Wood, M. A., Mitchell, M., Pervan, F., Anderson, B., O’Neill, T., Wood, J., & Arpke-Wales, W. (2023). Inviting, affording and translating harm: Understanding the role of technological mediation in technology-facilitated violence. The British Journal of Criminology, 1–21.
Open access: Yes
Notes: Authors foreground the need to better understand how digital technologies shape the enactment of harm to others—that is, the mediation processes. Indeed, they argue that prevailing theories in the study of digital violence—extension theories and actor-network theory—are helpful but insufficient to explain this phenomenon. By engaging with postphenomenology, authors construct a typology to study the intersections between users’ intentions and digital media. Based on this typology, they build a decision tree to identify and respond to technology-facilitated violence.
Quote: “While the existing literature has focused primarily on technology’s ability to express and extend the capabilities of individuals who perpetrate violence, it has not thoroughly addressed technology’s ability to shape perpetrators’ perceptions, experiences and actions.” (p.2)
Abstract: Technologies not only extend capabilities but also mediate experience and action. To date, however, research on technology-facilitated violence has not focused on the role technological mediation plays in acts of violence facilitated through technology. In response to this lacuna, this article develops a theoretical framework and typology for understanding the role technological mediation plays in producing technology-facilitated violence. First, drawing on postphenomenological theories of technology, we argue that technology-facilitated violence is best understood as a form of ‘harm translation,’ where a technology’s affordances and other properties ‘invite’ an individual to actualize harmful ends. Then, distinguishing between four modes of harm translation, we construct a typology for analysing the intersections between user intention and technological design that, together, facilitate violence.
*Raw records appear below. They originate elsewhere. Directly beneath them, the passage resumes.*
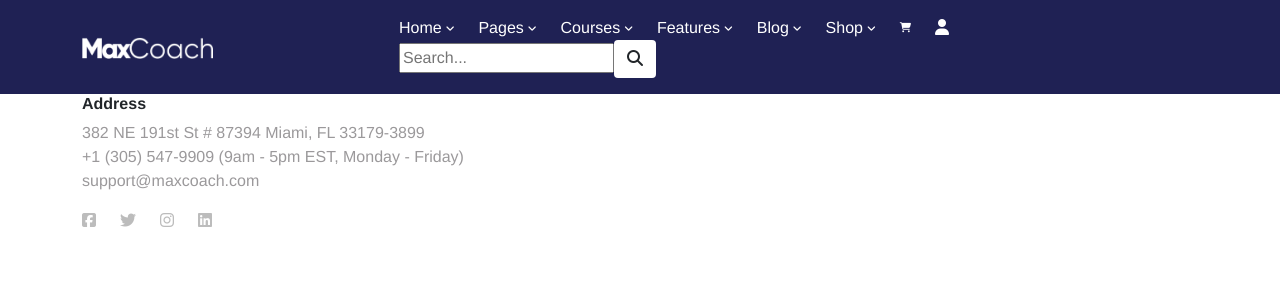
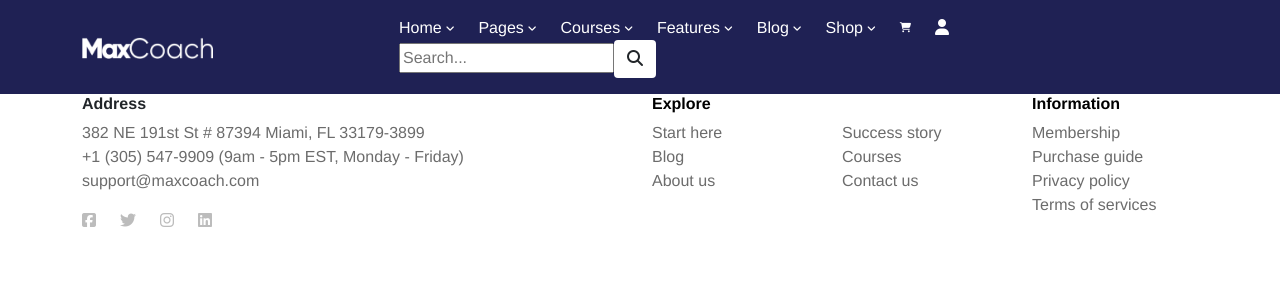
Before and after one commit to FernandoSilvera/proj-html-vuejs, a Vue app: page / in a window 1280 px wide. Shown: the top 300 px of the page. Built offline with nearby package versions, Linux system fonts and the light colour scheme.

Commit message:
Footer completed.

```diff
--- a/src/assets/scss/_variables.scss
+++ b/src/assets/scss/_variables.scss
@@ -2,3 +2,4 @@ $dark-purple: #1f2154;
 $light-gray: #bcbcbc;
 $medium-gray: #9b999b;
 $dark-gray: #6c6c6c;
+$darker-gray: #3d3d3d;
--- a/src/components/TheFooter.vue
+++ b/src/components/TheFooter.vue
@@ -1,9 +1,26 @@
 <template>
-  <footer class="text-medium-gray">
+  <footer class="text-dark-gray">
     <div class="container">
       <div class="row">
+        <div class="col-6">
+          <h6 class="text-dark fw-bold">Address</h6>
+        </div>
+
         <div class="col">
-          <h6 class="text-dark fw-bold">Address</h6>
+          <h6>Explore</h6>
+        </div>
+
+        <div class="col">
+          <!-- "EXPLORE" second column -->
+        </div>
+
+        <div class="col">
+          <h6>Information</h6>
+        </div>
+      </div>
+
+      <div class="row">
+        <div class="col-6">
           <address>
             382 NE 191st St # 87394 Miami, FL 33179-3899<br>
             +1 (305) 547-9909 (9am - 5pm EST, Monday - Friday)<br>
@@ -13,6 +30,30 @@
           <div>
             <i v-for="(socialIcon, i) in socialIcons" :key="i" :class="socialIcon"></i>
           </div>
+        </div>
+
+        <div class="col">
+          <ul>
+            <li v-for="(exploreLink, i) in exploreLinks" :key="i">
+              <a v-if="i <= 2" href="#">{{ exploreLink }}</a>
+            </li>
+          </ul>
+        </div>
+
+        <div class="col">
+          <ul>
+            <li v-for="(exploreLink, i) in exploreLinks" :key="i">
+              <a v-if="i >= 3" href="#">{{ exploreLink }}</a>
+            </li>
+          </ul>
+        </div>
+
+        <div class="col">
+          <ul>
+            <li v-for="(informationLink, i) in informationLinks" :key="i">
+              <a href="#">{{ informationLink }}</a>
+            </li>
+          </ul>
         </div>
       </div>
     </div>
@@ -24,11 +65,12 @@ export default {
   name: "TheFooter",
   data() {
     return {
-      exploreList: ["Start here", "Blog", "About us", "Success story", "Courses", "Contact us"],
-      informationList: ["Membership", "Purchase guide", "Privacy policy", "Terms of services"],
+      exploreLinks: ["Start here", "Blog", "About us", "Success story", "Courses", "Contact us"],
+      informationLinks: ["Membership", "Purchase guide", "Privacy policy", "Terms of services"],
       socialIcons: ["fa-brands fa-facebook-square", "fa-brands fa-twitter", "fa-brands fa-instagram", "fa-brands fa-linkedin"]
     }
-  }
+  },
+  computed: {}
 }
 </script>
 
@@ -37,13 +79,18 @@ export default {
 @import "../assets/scss/utilities";
 
 a {
-  color: $medium-gray;
+  color: $dark-gray;
   text-decoration: none;
 
   &:hover {
-    color: $dark-gray;
+    color: $darker-gray;
     text-decoration: underline;
   }
+}
+
+h6 {
+  color: black;
+  font-weight: bold;
 }
 
 i {
@@ -51,4 +98,10 @@ i {
   color: $light-gray;
 }
 
+ul {
+  list-style: none;
+  padding: 0;
+  margin: 0;
+}
+
 </style>
```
We argue that by attending to these distinctions our typology helps researchers and designers identify and address the specific causal dynamics involved in producing different kinds of technology-facilitated harm.